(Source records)
====================

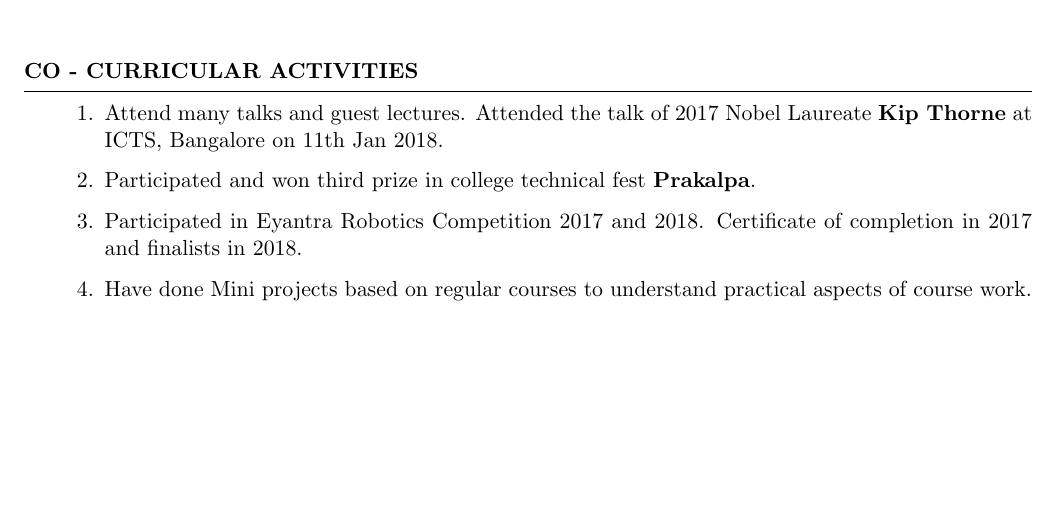
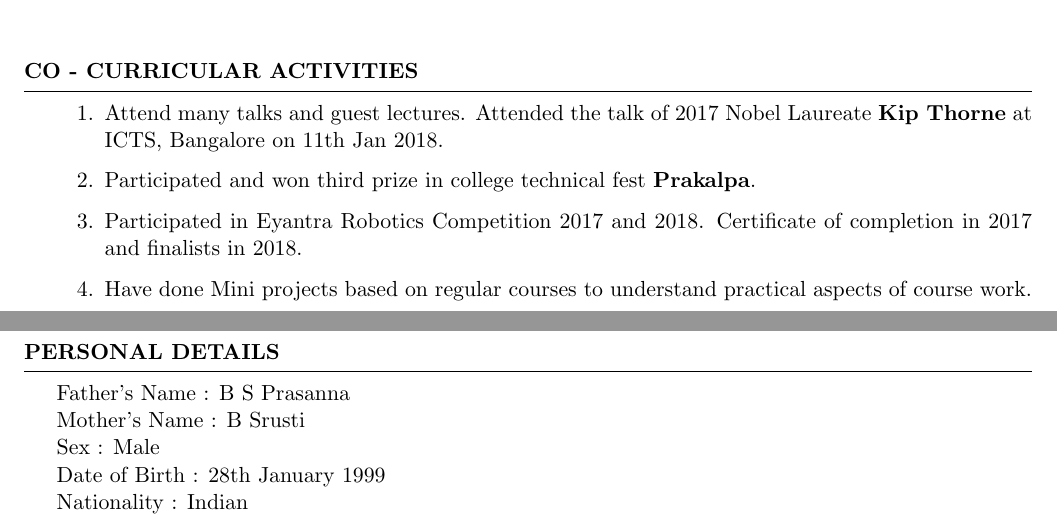
Before and after one commit to kpbilichod/KarthikPB_Resume, a LaTeX CV (KarthikPB_Resume.tex): part of page 3 of 3 before the commit and two parts of pages 3 and 4 of 4 after it, the two joined at a grey line, cut so that both start at the same text, the shorter picture padded with empty space. Compiled offline with pdfLaTeX.

Commit message:
personal details added

```diff
--- a/KarthikPB_Resume.tex
+++ b/KarthikPB_Resume.tex
@@ -141,4 +141,14 @@ Karnataka\\
 \end{enumerate}
 \end{rSection}
 
+\pagebreak
+
+\begin{rSection}{Personal details}
+Father's Name : B S Prasanna \\
+Mother's Name : B Srusti \\
+Sex : Male \\
+Date of Birth : 28th January 1999 \\
+Nationality : Indian \\
+\end{rSection}
+
 \end{document}
```
Also changed, not shown: KarthikPB_Resume.pdf, 1 other file.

====================

*Your assignment:* Without the pictures, reproduce the entries exactly.

*Solution to this exercise:*
Before and after one commit to kpbilichod/KarthikPB_Resume, a LaTeX CV (KarthikPB_Resume.tex): part of page 3 of 3 before the commit and two parts of pages 3 and 4 of 4 after it, the two joined at a grey line, cut so that both start at the same text, the shorter picture padded with empty space. Compiled offline with pdfLaTeX.

Commit message:
personal details added

```diff
--- a/KarthikPB_Resume.tex
+++ b/KarthikPB_Resume.tex
@@ -141,4 +141,14 @@ Karnataka\\
 \end{enumerate}
 \end{rSection}
 
+\pagebreak
+
+\begin{rSection}{Personal details}
+Father's Name : B S Prasanna \\
+Mother's Name : B Srusti \\
+Sex : Male \\
+Date of Birth : 28th January 1999 \\
+Nationality : Indian \\
+\end{rSection}
+
 \end{document}
```
Also changed, not shown: KarthikPB_Resume.pdf, 1 other file.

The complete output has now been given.